Task requirements:
Below are records to be repeated in full. Give them exactly.
+-------+
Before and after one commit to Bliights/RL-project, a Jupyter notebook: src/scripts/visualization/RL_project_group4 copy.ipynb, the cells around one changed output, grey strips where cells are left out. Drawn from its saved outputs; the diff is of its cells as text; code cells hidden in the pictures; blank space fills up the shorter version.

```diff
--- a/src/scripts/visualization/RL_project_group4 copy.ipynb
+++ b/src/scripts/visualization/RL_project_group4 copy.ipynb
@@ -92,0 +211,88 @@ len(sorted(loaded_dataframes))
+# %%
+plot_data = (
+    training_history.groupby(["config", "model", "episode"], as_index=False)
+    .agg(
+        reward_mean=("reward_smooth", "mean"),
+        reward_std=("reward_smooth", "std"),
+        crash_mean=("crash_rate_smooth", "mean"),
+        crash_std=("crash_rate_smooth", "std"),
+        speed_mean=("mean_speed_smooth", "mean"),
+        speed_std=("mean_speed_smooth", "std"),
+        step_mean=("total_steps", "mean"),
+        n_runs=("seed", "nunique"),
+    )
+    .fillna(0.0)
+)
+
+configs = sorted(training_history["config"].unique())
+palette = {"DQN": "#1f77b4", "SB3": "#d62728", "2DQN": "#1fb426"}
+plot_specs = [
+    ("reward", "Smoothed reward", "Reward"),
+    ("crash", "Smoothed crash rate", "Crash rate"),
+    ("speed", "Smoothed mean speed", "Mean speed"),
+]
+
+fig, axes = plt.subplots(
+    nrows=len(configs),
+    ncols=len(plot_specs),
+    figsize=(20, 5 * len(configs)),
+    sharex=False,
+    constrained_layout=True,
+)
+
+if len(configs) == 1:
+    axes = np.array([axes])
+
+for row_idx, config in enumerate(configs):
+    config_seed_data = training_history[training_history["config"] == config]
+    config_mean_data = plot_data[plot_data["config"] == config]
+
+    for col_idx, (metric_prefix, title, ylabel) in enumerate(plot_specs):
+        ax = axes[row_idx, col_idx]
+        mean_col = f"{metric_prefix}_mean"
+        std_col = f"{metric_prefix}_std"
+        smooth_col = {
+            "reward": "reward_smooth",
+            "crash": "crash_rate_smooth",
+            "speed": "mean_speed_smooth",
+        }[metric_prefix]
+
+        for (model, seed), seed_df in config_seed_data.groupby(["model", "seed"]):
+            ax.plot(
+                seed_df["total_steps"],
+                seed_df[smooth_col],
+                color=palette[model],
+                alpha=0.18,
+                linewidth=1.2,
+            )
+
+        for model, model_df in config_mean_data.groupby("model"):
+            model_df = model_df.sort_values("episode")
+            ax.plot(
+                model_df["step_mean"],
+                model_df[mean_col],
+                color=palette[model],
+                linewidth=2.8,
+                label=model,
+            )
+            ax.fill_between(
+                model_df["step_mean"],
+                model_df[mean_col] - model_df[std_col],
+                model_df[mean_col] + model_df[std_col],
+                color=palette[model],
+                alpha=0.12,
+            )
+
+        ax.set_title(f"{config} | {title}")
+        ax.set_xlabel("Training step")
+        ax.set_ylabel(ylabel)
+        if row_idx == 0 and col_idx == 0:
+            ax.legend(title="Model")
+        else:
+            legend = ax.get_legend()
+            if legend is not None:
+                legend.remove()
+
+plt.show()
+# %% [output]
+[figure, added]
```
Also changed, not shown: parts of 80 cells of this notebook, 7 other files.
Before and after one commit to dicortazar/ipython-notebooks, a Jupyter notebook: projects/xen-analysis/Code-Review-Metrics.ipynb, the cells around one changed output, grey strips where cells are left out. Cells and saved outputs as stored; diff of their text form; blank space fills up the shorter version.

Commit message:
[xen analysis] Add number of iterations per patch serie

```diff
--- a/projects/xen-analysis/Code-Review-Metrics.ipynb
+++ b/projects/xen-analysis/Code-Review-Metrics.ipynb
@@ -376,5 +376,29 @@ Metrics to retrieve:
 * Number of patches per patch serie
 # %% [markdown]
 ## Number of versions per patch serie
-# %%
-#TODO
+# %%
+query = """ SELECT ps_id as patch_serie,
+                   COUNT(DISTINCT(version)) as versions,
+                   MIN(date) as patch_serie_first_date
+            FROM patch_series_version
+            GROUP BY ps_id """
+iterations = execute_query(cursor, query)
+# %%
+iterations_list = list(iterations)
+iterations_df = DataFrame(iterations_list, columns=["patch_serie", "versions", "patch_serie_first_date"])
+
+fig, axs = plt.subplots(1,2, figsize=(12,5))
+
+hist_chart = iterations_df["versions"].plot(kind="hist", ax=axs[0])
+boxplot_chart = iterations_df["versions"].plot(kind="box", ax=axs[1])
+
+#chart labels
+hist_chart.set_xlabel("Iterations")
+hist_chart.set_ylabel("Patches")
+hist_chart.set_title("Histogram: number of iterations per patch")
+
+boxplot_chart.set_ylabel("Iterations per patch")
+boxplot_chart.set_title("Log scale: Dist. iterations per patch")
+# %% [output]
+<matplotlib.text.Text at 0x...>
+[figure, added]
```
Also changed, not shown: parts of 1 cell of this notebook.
+-------+
Solution below:
Before and after one commit to Bliights/RL-project, a Jupyter notebook: src/scripts/visualization/RL_project_group4 copy.ipynb, the cells around one changed output, grey strips where cells are left out. Drawn from its saved outputs; the diff is of its cells as text; code cells hidden in the pictures; blank space fills up the shorter version.

```diff
--- a/src/scripts/visualization/RL_project_group4 copy.ipynb
+++ b/src/scripts/visualization/RL_project_group4 copy.ipynb
@@ -92,0 +211,88 @@ len(sorted(loaded_dataframes))
+# %%
+plot_data = (
+    training_history.groupby(["config", "model", "episode"], as_index=False)
+    .agg(
+        reward_mean=("reward_smooth", "mean"),
+        reward_std=("reward_smooth", "std"),
+        crash_mean=("crash_rate_smooth", "mean"),
+        crash_std=("crash_rate_smooth", "std"),
+        speed_mean=("mean_speed_smooth", "mean"),
+        speed_std=("mean_speed_smooth", "std"),
+        step_mean=("total_steps", "mean"),
+        n_runs=("seed", "nunique"),
+    )
+    .fillna(0.0)
+)
+
+configs = sorted(training_history["config"].unique())
+palette = {"DQN": "#1f77b4", "SB3": "#d62728", "2DQN": "#1fb426"}
+plot_specs = [
+    ("reward", "Smoothed reward", "Reward"),
+    ("crash", "Smoothed crash rate", "Crash rate"),
+    ("speed", "Smoothed mean speed", "Mean speed"),
+]
+
+fig, axes = plt.subplots(
+    nrows=len(configs),
+    ncols=len(plot_specs),
+    figsize=(20, 5 * len(configs)),
+    sharex=False,
+    constrained_layout=True,
+)
+
+if len(configs) == 1:
+    axes = np.array([axes])
+
+for row_idx, config in enumerate(configs):
+    config_seed_data = training_history[training_history["config"] == config]
+    config_mean_data = plot_data[plot_data["config"] == config]
+
+    for col_idx, (metric_prefix, title, ylabel) in enumerate(plot_specs):
+        ax = axes[row_idx, col_idx]
+        mean_col = f"{metric_prefix}_mean"
+        std_col = f"{metric_prefix}_std"
+        smooth_col = {
+            "reward": "reward_smooth",
+            "crash": "crash_rate_smooth",
+            "speed": "mean_speed_smooth",
+        }[metric_prefix]
+
+        for (model, seed), seed_df in config_seed_data.groupby(["model", "seed"]):
+            ax.plot(
+                seed_df["total_steps"],
+                seed_df[smooth_col],
+                color=palette[model],
+                alpha=0.18,
+                linewidth=1.2,
+            )
+
+        for model, model_df in config_mean_data.groupby("model"):
+            model_df = model_df.sort_values("episode")
+            ax.plot(
+                model_df["step_mean"],
+                model_df[mean_col],
+                color=palette[model],
+                linewidth=2.8,
+                label=model,
+            )
+            ax.fill_between(
+                model_df["step_mean"],
+                model_df[mean_col] - model_df[std_col],
+                model_df[mean_col] + model_df[std_col],
+                color=palette[model],
+                alpha=0.12,
+            )
+
+        ax.set_title(f"{config} | {title}")
+        ax.set_xlabel("Training step")
+        ax.set_ylabel(ylabel)
+        if row_idx == 0 and col_idx == 0:
+            ax.legend(title="Model")
+        else:
+            legend = ax.get_legend()
+            if legend is not None:
+                legend.remove()
+
+plt.show()
+# %% [output]
+[figure, added]
```
Also changed, not shown: parts of 80 cells of this notebook, 7 other files.
Before and after one commit to dicortazar/ipython-notebooks, a Jupyter notebook: projects/xen-analysis/Code-Review-Metrics.ipynb, the cells around one changed output, grey strips where cells are left out. Cells and saved outputs as stored; diff of their text form; blank space fills up the shorter version.

Commit message:
[xen analysis] Add number of iterations per patch serie

```diff
--- a/projects/xen-analysis/Code-Review-Metrics.ipynb
+++ b/projects/xen-analysis/Code-Review-Metrics.ipynb
@@ -376,5 +376,29 @@ Metrics to retrieve:
 * Number of patches per patch serie
 # %% [markdown]
 ## Number of versions per patch serie
-# %%
-#TODO
+# %%
+query = """ SELECT ps_id as patch_serie,
+                   COUNT(DISTINCT(version)) as versions,
+                   MIN(date) as patch_serie_first_date
+            FROM patch_series_version
+            GROUP BY ps_id """
+iterations = execute_query(cursor, query)
+# %%
+iterations_list = list(iterations)
+iterations_df = DataFrame(iterations_list, columns=["patch_serie", "versions", "patch_serie_first_date"])
+
+fig, axs = plt.subplots(1,2, figsize=(12,5))
+
+hist_chart = iterations_df["versions"].plot(kind="hist", ax=axs[0])
+boxplot_chart = iterations_df["versions"].plot(kind="box", ax=axs[1])
+
+#chart labels
+hist_chart.set_xlabel("Iterations")
+hist_chart.set_ylabel("Patches")
+hist_chart.set_title("Histogram: number of iterations per patch")
+
+boxplot_chart.set_ylabel("Iterations per patch")
+boxplot_chart.set_title("Log scale: Dist. iterations per patch")
+# %% [output]
+<matplotlib.text.Text at 0x...>
+[figure, added]
```
Also changed, not shown: parts of 1 cell of this notebook.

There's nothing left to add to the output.